The calculation of the degree of sediment disturbance through wave action in the surf and swash zone has been examined at various levels in recent years using a number of empirical techniques. Quantifying ‘depth of disturbance’ (also know as sediment mixing depth) enables a better understanding of nearshore processes, where interaction between sediment and surf zone wave action is complex. Better understanding of how sediment responds to given surf and swash zone parameters is paramount in examining a number of phenomena such as natural beach evolution, sediment movement around engineering structures, the design and planning of beach renourishment schemes, and the monitoring of pollution behaviour. Previous empirical studies have concentrated their efforts in various methodologies such as the use of sediment tracers to mark the sediment, depth of disturbance rods deployed over a tidal cycle and the use of plug-holes filled with marked sediment. All efforts at estimating sediment disturbance in the field to date have resolved their measurements only after a complete tidal cycle and have been unable to measure processes during the actual perturbations caused by wave action within the tidal event, an essential period of activity to understand bed elevation patterns. This paper seeks to address the present shortfall in methodology with the design and construction of a new, high resolution, vertical measurement system. The new instrument, a Sediment Activity Meter (SAM), characterises surface elevation changes in the sediment bed of the surf zone at a given deployment location at approximately 2 minute sampling intervals. This technique will, for the first time, enable realistic comparisons to be made between bed change and the main forcing variables of the system during a tidal cycle.The paper mainly outlines the basic design of the new field instrument and describes, for the first time, surf zone seabed elevation changes (at a single point) measured at approximately 2-minute intervals alongside corresponding wave parameters and water depths within the surf zone. The field trials took place on a high-energy beach system in Northern Ireland.

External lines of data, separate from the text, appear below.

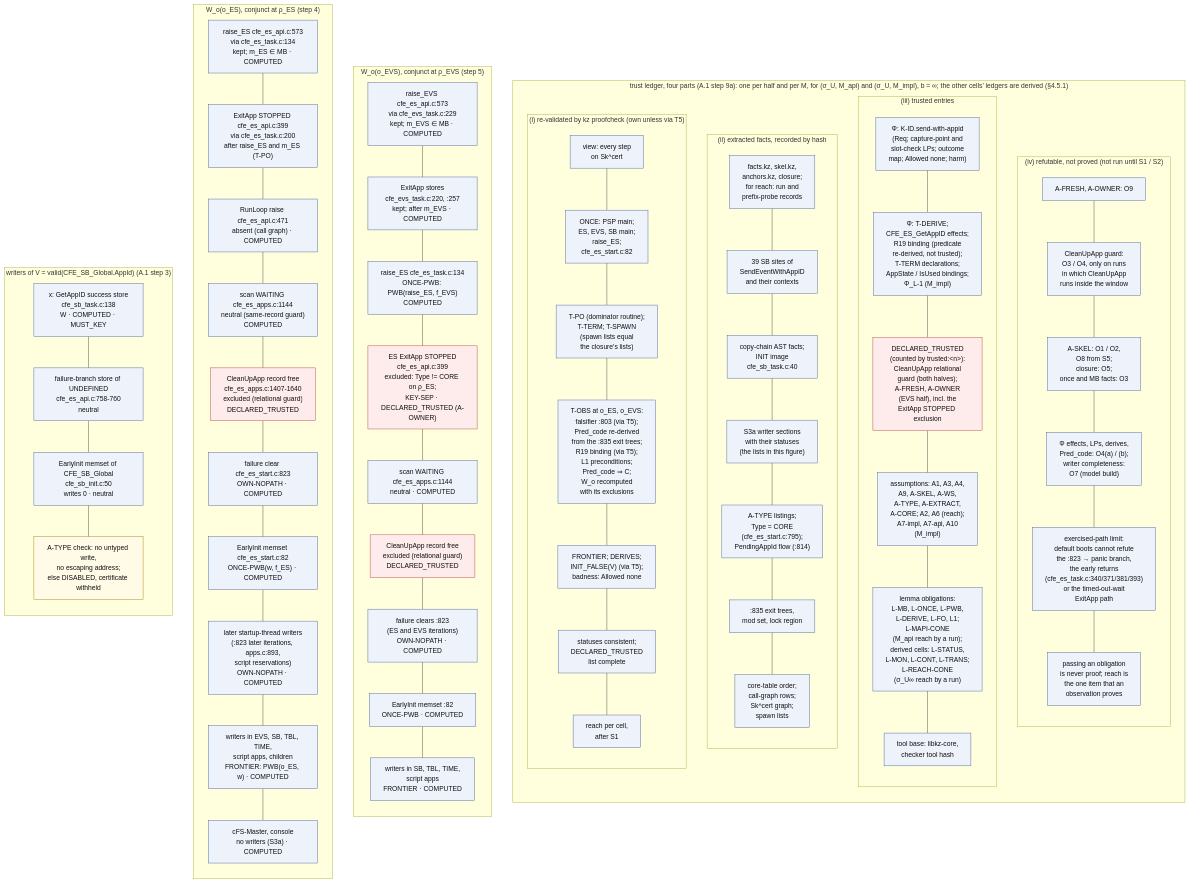
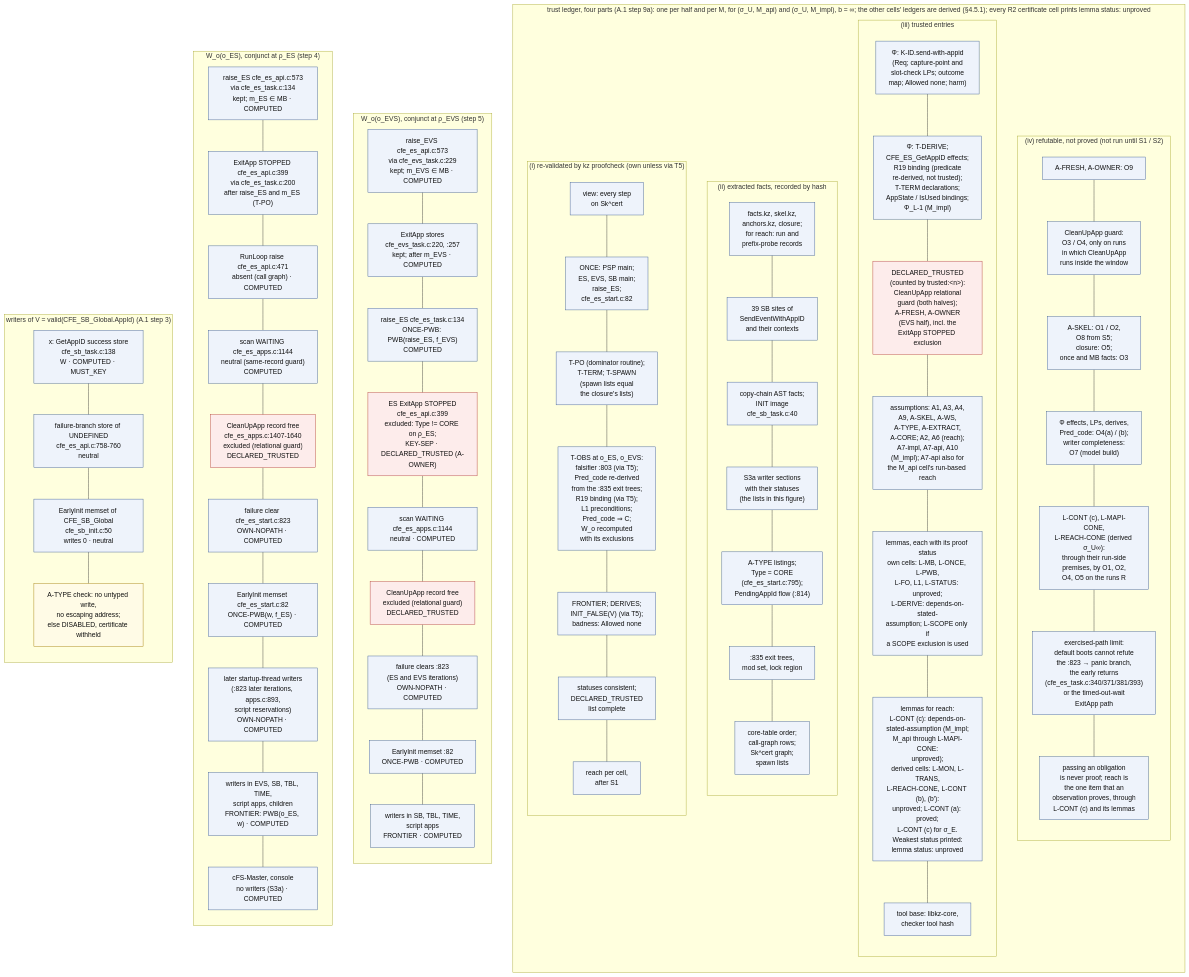
The fourth of 5 diagrams in research/cfs_procrace/Architecture/05_cfs_mapping.md (wookjaeya/Shape-Perf), drawn with Mermaid before and after one commit. The commit also changed other lines of this file and 41 other files, not shown here.

First line of the commit message:
rev 1.3 diagrams: D0-D4, D6-D9 updated and re-rendered (mermaid-cli 11.17.0); diagrams README at rev 1.3; embedded figure blocks in 01-10 synced with the sources

````diff
--- a/research/cfs_procrace/Architecture/05_cfs_mapping.md
+++ b/research/cfs_procrace/Architecture/05_cfs_mapping.md
@@ -940,11 +946,12 @@
 ```mermaid
 flowchart TD
     %% D8 detail - writer entries of the R2 certificate with transition and key status, and the four-part trust ledger.
-    %% Source: spec §12 D8 (rev 1.1); App. A.1 steps 3-5, 9, 9a; §4.2, §4.4, §4.5.1. Expected behaviour; nothing here was run.
+    %% Source: spec §12 D8 (rev 1.2: lemma proof statuses, L-CONT (c)); App. A.1 steps 3-5, 9, 9a; §4.2, §4.4, §4.5.1, §6.2. Expected behaviour; nothing here was run.
+    %% Rev 1.3 (ADR-053, ADR-057): R2 is the baseline validation (rung V1′); this certificate and its ledger are the optional route for the universal statement.
     %% Each column is one list (the thin links only stack the entries). Red = DECLARED_TRUSTED entry.
     %% The ledger parts are declared (iv) to (i) so that Mermaid places them (i) to (iv) from left to right.
 
-    subgraph TL["trust ledger, four parts (A.1 step 9a): one per half and per M, for (σ_U, M_api) and (σ_U, M_impl), b = ∞; the other cells' ledgers are derived (§4.5.1)"]
+    subgraph TL["trust ledger, four parts (A.1 step 9a): one per half and per M, for (σ_U, M_api) and (σ_U, M_impl), b = ∞; the other cells' ledgers are derived (§4.5.1); every R2 certificate cell prints lemma status: unproved"]
         direction TB
         subgraph TL4["(iv) refutable, not proved (not run until S1 / S2)"]
             direction TB
@@ -953,18 +960,20 @@
             F3R["A-SKEL: O1 / O2,<br/>O8 from S5;<br/>closure: O5;<br/>once and MB facts: O3"]
             F4R["Φ effects, LPs, derives,<br/>Pred_code: O4(a) / (b);<br/>writer completeness:<br/>O7 (model build)"]
             F5R["exercised-path limit:<br/>default boots cannot refute<br/>the :823 → panic branch,<br/>the early returns<br/>(cfe_es_task.c:340/371/381/393)<br/>or the timed-out-wait<br/>ExitApp path"]
-            F6R["passing an obligation<br/>is never proof; reach is<br/>the one item that an<br/>observation proves"]
-            F1R --- F2R --- F3R --- F4R --- F5R --- F6R
+            F7R["L-CONT (c), L-MAPI-CONE,<br/>L-REACH-CONE (derived σ_U∞):<br/>through their run-side<br/>premises, by O1, O2,<br/>O4, O5 on the runs R"]
+            F6R["passing an obligation<br/>is never proof; reach is<br/>the one item that an<br/>observation proves, through<br/>L-CONT (c) and its lemmas"]
+            F1R --- F2R --- F3R --- F4R --- F7R --- F5R --- F6R
         end
         subgraph TL3["(iii) trusted entries"]
             direction TB
             P1["Φ: K-ID.send-with-appid<br/>(Req; capture-point and<br/>slot-check LPs; outcome<br/>map; Allowed none; harm)"]
             P2["Φ: T-DERIVE;<br/>CFE_ES_GetAppID effects;<br/>R19 binding (predicate<br/>re-derived, not trusted);<br/>T-TERM declarations;<br/>AppState / IsUsed bindings;<br/>Φ_L-1 (M_impl)"]
             P3["DECLARED_TRUSTED<br/>(counted by trusted:#60;n#62;):<br/>CleanUpApp relational<br/>guard (both halves);<br/>A-FRESH, A-OWNER<br/>(EVS half), incl. the<br/>ExitApp STOPPED exclusion"]
-            P4["assumptions: A1, A3, A4,<br/>A9, A-SKEL, A-WS,<br/>A-TYPE, A-EXTRACT,<br/>A-CORE; A2, A6 (reach);<br/>A7-impl, A7-api, A10<br/>(M_impl)"]
-            P5["lemma obligations:<br/>L-MB, L-ONCE, L-PWB,<br/>L-DERIVE, L-FO, L1;<br/>L-MAPI-CONE<br/>(M_api reach by a run);<br/>derived cells: L-STATUS,<br/>L-MON, L-CONT, L-TRANS;<br/>L-REACH-CONE<br/>(σ_U∞ reach by a run)"]
+            P4["assumptions: A1, A3, A4,<br/>A9, A-SKEL, A-WS,<br/>A-TYPE, A-EXTRACT,<br/>A-CORE; A2, A6 (reach);<br/>A7-impl, A7-api, A10<br/>(M_impl); A7-api also for<br/>the M_api cell's run-based reach"]
+            P5["lemmas, each with its proof status<br/>own cells: L-MB, L-ONCE, L-PWB,<br/>L-FO, L1, L-STATUS: unproved;<br/>L-DERIVE: depends-on-stated-<br/>assumption; L-SCOPE only if<br/>a SCOPE exclusion is used"]
+            P7["lemmas for reach:<br/>L-CONT (c): depends-on-<br/>stated-assumption (M_impl;<br/>M_api through L-MAPI-CONE:<br/>unproved);<br/>derived cells: L-MON, L-TRANS,<br/>L-REACH-CONE, L-CONT (b), (b′):<br/>unproved; L-CONT (a): proved;<br/>L-CONT (c) for σ_E.<br/>Weakest status printed:<br/>lemma status: unproved"]
             P6["tool base: libkz-core,<br/>checker tool hash"]
-            P1 --- P2 --- P3 --- P4 --- P5 --- P6
+            P1 --- P2 --- P3 --- P4 --- P5 --- P7 --- P6
         end
         subgraph TL2["(ii) extracted facts, recorded by hash"]
             direction TB
@@ -1032,7 +1041,7 @@
     classDef trust fill:#fdeceb,stroke:#b23b3b,color:#111
     classDef chk fill:#fffbe6,stroke:#a07a00,color:#111
     class V1,V2,V3,E1,E2,E3,E4,E6,E7,E8,E9,E10,F1,F2,F3,F5,F7,F8,F9 ok
-    class R1,R2,R3,R4,R5,R6,R7,X1,X2,X3,X4,X5,X6,X7,P1,P2,P4,P5,P6,F1R,F2R,F3R,F4R,F5R,F6R ok
+    class R1,R2,R3,R4,R5,R6,R7,X1,X2,X3,X4,X5,X6,X7,P1,P2,P4,P5,P6,P7,F1R,F2R,F3R,F4R,F5R,F6R,F7R ok
     class E5,F4,F6,P3 trust
     class V4 chk
 ```
````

|Journal||Journal of Coastal Research|
|Publication status||Published - 18 Mar 2002|